*** Opening Information shown ***

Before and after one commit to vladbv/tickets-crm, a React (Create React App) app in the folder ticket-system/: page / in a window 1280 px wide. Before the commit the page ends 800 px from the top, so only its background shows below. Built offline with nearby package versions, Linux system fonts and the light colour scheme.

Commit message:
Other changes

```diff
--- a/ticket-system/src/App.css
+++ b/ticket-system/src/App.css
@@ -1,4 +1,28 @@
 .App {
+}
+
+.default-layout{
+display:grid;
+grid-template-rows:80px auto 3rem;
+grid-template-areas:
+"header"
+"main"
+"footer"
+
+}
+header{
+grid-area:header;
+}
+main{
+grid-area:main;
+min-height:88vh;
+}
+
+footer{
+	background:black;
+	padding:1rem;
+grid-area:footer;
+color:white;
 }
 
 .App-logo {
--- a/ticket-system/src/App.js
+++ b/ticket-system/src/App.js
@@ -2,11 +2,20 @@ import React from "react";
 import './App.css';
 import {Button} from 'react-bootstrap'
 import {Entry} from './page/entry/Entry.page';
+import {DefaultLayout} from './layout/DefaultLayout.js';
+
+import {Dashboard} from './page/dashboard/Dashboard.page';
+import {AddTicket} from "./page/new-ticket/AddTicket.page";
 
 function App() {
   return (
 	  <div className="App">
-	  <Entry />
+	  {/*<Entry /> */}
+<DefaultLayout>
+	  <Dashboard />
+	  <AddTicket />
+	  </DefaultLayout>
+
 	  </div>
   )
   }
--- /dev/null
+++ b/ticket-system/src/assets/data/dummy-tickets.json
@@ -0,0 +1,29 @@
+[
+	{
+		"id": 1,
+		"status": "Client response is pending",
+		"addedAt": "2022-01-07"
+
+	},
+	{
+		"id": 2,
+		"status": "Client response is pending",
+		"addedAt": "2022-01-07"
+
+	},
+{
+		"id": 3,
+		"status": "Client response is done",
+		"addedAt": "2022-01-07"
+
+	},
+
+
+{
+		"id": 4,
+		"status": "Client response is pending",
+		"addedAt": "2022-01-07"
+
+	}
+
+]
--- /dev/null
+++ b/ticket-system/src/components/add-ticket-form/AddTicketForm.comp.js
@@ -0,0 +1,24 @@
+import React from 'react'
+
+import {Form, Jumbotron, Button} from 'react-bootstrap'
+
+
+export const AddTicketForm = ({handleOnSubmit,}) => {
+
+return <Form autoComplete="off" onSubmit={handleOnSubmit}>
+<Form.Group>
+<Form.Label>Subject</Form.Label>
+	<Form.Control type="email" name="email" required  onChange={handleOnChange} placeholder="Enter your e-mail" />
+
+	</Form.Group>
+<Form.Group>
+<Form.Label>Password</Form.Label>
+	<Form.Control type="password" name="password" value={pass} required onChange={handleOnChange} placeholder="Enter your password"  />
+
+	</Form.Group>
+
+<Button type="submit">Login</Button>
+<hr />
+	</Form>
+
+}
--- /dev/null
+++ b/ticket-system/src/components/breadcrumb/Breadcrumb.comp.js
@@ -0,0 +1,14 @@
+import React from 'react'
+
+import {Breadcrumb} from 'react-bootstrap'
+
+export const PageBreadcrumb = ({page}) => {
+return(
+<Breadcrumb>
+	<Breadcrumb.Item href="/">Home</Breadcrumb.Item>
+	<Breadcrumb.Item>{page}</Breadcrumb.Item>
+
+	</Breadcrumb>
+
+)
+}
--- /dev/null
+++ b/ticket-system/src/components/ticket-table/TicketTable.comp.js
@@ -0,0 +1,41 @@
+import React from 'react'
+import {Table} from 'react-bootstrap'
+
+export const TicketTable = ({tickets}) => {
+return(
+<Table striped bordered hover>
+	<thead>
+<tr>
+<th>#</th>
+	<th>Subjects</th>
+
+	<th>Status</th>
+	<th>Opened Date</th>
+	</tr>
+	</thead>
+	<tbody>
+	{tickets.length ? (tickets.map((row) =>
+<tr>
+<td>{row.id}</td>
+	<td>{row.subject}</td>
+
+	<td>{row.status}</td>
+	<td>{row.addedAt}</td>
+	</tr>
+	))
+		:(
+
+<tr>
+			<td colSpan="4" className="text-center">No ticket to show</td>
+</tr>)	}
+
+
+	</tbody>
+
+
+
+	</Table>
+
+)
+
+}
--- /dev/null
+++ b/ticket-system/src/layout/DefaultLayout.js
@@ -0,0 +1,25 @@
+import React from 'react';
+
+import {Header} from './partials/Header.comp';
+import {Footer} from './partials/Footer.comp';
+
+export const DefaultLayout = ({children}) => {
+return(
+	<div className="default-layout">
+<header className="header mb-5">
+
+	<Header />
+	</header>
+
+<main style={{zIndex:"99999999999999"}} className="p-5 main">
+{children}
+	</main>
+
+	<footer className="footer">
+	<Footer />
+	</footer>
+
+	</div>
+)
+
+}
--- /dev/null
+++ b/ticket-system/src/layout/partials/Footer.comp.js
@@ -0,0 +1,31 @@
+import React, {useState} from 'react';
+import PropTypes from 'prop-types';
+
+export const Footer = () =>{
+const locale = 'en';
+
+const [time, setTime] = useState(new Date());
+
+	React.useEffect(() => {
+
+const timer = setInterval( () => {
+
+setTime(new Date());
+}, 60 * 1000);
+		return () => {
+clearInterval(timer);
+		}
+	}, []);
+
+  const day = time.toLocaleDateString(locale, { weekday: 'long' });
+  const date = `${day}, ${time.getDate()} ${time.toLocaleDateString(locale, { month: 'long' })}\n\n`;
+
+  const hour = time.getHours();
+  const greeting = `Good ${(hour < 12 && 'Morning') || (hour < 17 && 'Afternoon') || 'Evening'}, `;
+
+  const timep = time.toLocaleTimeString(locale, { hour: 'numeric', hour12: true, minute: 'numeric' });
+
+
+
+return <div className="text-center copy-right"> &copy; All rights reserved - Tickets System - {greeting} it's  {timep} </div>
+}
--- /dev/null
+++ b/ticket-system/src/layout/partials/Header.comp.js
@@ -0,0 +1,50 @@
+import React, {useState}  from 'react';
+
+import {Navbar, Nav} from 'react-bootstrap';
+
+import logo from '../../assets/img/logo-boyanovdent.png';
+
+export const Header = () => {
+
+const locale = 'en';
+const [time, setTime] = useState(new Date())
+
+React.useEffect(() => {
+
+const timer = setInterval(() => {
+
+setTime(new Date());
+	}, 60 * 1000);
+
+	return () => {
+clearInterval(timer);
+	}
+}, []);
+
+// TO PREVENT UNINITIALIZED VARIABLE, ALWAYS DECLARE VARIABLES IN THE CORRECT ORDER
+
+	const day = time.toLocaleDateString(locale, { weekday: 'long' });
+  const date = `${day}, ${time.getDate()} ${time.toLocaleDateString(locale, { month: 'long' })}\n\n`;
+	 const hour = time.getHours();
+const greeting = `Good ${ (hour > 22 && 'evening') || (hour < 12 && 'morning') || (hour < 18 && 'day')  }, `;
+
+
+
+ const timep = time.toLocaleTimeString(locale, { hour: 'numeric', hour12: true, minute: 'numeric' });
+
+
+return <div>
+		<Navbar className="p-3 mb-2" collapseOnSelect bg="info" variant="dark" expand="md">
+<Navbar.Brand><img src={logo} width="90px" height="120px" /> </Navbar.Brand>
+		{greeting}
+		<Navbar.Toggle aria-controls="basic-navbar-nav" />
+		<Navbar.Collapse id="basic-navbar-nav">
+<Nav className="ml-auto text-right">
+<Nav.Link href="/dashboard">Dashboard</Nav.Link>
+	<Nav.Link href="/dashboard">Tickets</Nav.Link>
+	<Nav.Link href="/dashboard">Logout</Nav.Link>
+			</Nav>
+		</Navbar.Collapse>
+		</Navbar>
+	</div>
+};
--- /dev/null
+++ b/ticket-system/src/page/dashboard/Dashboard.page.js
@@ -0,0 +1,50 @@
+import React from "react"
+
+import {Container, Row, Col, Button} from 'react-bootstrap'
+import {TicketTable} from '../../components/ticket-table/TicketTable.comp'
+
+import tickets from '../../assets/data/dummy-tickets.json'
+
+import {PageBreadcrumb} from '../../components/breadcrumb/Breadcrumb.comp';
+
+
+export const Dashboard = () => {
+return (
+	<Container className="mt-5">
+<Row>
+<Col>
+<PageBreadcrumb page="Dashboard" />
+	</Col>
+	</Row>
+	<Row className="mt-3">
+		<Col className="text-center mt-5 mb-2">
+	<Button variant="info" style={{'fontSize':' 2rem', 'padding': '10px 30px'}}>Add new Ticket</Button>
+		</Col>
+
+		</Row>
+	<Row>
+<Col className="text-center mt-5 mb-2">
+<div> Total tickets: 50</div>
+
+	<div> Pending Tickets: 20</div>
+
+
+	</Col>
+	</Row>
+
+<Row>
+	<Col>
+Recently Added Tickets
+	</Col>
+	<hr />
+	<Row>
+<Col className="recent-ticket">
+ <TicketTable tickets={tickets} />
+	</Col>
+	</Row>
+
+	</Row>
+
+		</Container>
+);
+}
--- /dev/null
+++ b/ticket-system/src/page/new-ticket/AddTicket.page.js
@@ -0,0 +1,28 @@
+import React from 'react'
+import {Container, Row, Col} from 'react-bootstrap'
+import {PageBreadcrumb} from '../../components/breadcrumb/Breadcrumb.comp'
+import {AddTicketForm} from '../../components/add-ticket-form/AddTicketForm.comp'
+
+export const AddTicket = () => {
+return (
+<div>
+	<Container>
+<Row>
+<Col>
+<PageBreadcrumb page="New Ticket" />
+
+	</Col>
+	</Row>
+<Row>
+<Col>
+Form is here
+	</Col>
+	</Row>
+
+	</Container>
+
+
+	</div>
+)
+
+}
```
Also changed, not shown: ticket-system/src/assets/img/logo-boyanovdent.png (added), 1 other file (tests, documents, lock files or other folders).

*** Closing Information shown ***

## Work request
Search the entries for the word "DefaultLayout" and pick out every line that holds it.

## Result
+import {DefaultLayout} from './layout/DefaultLayout.js';
+<DefaultLayout>
+	  </DefaultLayout>
+++ b/ticket-system/src/layout/DefaultLayout.js
+export const DefaultLayout = ({children}) => {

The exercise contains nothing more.